There are a number of clear signs that your financial advisor may not have your best interest in mind. Is your IRA invested in a variable annuity? Red flag! Do the names of your mutual funds end in “A” or “B”? Red flag!
When it comes to saving for college education expenses, it’s hard to beat 529 tuition savings plans. I regularly recommend them to my clients. Each state has its own plans and it usually makes sense to use a plan sponsored by your state. If your advisor recommended that you use another state’s plan, it’s another red flag that he or she may not be working in your best interest.
I’m advising new clients who are residents of Ohio but are using a 529 Plan from Maine. I happen to know that Ohio has a very strong 529 Plan that offers low-cost investment options and a state tax deduction for Ohio residents. It’s a no-brainer for Ohio residents to use it. So why is this couple using one of Maine’s plans? The answer is clear to me – because their former advisor can’t sell Ohio’s plan and earn a commission. Instead, he directed them to an advisor-sold plan that did pay him a commission.
Unfortunately, I see this breach of fiduciary duty on a regular basis. I’m not saying that there aren’t reasons to use another state’s 529 Plan, but when I see it, it’s usually for the wrong reasons.
How can you make sure that you are using the right 529 Plan?

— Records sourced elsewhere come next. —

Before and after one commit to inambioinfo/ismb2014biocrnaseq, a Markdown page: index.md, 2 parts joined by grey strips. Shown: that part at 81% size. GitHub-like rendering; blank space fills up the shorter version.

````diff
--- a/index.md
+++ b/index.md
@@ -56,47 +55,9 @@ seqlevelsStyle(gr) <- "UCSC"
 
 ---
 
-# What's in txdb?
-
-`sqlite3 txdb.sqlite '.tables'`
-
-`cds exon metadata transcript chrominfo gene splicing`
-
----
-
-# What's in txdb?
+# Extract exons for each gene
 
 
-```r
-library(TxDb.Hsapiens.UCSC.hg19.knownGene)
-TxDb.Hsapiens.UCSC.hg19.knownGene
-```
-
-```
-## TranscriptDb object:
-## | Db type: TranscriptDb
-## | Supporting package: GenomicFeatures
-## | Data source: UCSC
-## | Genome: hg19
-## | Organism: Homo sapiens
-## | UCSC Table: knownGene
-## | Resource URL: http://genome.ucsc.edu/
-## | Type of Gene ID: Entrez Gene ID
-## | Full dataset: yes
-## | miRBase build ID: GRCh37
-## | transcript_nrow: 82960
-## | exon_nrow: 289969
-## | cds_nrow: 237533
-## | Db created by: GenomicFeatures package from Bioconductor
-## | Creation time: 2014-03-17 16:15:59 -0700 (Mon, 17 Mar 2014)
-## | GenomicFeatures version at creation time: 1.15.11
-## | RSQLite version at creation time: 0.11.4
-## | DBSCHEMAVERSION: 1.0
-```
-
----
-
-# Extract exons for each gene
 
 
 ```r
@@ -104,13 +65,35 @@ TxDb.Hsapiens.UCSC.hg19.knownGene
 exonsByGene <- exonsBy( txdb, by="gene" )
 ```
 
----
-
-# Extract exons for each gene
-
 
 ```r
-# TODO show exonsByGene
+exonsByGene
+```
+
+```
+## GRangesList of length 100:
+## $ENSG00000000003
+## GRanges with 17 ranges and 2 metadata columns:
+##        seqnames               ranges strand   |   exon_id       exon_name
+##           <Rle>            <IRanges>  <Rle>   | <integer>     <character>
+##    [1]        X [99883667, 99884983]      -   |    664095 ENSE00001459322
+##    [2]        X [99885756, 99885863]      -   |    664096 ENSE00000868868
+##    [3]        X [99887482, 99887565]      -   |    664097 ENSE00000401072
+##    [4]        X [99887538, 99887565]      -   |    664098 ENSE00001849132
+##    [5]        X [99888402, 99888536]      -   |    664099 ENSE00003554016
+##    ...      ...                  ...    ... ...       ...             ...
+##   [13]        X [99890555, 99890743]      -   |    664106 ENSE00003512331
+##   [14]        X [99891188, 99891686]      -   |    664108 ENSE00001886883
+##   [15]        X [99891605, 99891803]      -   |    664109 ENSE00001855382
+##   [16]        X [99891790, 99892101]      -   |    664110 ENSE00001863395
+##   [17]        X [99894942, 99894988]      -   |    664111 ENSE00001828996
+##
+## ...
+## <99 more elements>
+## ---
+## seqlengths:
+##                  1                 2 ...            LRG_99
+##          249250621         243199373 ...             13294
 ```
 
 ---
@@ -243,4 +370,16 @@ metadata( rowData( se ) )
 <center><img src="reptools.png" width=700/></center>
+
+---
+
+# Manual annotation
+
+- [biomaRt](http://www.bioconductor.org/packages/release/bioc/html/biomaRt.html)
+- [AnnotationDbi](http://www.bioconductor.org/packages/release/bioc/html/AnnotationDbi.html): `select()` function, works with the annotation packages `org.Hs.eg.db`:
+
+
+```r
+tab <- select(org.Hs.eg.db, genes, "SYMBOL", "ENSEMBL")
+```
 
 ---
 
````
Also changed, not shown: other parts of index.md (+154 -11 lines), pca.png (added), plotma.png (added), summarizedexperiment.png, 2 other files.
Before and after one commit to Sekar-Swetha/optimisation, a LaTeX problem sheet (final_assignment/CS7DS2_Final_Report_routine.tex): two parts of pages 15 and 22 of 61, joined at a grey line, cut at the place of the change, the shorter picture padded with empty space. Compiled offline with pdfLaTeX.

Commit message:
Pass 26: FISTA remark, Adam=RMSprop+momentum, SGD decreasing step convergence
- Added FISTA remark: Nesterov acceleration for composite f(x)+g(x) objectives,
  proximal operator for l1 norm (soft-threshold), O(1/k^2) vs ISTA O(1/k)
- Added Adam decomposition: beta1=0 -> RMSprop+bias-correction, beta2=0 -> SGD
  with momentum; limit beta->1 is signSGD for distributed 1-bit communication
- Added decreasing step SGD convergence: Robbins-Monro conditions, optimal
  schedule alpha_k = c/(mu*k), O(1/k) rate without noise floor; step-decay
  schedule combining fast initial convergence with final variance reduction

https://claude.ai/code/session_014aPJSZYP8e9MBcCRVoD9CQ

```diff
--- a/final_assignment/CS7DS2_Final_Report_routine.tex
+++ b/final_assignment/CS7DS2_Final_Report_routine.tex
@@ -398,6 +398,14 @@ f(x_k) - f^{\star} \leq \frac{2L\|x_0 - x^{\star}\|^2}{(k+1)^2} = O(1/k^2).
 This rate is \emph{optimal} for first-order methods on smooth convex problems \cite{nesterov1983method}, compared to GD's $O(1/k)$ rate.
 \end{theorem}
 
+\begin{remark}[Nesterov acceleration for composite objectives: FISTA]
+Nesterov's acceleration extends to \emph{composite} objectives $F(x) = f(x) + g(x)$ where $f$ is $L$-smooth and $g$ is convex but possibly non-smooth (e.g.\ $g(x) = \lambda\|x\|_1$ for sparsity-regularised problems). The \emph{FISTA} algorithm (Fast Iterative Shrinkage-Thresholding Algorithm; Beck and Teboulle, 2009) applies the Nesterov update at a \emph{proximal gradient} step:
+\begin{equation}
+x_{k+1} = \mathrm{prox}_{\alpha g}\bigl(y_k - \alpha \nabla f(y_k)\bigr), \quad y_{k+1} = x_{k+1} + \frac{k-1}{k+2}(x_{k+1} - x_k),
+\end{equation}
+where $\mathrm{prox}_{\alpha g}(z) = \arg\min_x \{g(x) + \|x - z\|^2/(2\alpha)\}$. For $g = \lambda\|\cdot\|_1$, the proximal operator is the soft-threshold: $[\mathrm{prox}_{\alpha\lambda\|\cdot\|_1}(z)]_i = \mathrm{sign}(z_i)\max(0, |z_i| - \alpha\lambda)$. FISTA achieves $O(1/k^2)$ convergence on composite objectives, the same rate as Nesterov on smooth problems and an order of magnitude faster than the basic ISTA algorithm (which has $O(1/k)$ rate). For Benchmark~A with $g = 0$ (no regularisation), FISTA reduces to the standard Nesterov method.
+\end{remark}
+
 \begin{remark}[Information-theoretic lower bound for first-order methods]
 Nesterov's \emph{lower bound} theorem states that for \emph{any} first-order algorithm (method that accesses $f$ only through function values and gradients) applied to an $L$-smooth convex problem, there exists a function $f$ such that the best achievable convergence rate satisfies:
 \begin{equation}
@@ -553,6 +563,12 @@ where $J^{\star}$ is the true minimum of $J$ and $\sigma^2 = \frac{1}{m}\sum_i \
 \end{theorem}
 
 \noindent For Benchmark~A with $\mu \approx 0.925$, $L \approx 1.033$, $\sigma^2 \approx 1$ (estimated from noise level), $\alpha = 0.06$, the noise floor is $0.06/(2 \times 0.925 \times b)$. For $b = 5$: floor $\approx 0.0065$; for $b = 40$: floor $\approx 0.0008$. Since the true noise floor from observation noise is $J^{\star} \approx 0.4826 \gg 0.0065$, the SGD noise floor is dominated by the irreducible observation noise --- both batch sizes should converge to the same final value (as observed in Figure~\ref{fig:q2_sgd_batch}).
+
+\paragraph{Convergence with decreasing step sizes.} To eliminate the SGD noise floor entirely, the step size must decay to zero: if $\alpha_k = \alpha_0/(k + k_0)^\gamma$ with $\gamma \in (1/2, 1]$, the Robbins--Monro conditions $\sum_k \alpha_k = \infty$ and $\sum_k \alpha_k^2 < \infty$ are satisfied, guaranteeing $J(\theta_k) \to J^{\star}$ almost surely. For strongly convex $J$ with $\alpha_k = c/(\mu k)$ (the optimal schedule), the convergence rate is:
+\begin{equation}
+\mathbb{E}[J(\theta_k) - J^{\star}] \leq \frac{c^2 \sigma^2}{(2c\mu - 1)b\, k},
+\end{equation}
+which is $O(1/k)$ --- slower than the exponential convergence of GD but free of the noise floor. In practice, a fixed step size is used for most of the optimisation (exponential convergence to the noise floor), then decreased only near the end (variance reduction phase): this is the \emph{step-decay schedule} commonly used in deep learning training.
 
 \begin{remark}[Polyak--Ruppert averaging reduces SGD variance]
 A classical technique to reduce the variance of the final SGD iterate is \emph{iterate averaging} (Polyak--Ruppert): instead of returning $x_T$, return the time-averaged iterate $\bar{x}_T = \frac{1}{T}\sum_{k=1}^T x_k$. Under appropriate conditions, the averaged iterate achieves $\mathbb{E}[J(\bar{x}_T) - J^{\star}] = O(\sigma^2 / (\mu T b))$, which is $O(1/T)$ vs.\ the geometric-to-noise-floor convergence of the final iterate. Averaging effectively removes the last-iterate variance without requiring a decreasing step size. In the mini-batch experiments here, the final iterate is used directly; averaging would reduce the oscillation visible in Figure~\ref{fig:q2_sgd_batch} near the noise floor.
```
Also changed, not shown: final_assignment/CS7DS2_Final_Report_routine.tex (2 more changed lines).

Please note that this blog post is for educational purposes only and should not be construed as advice specific to your situation. You should get advice from a legal, accounting, or investment professional before deciding what course of action is appropriate for you.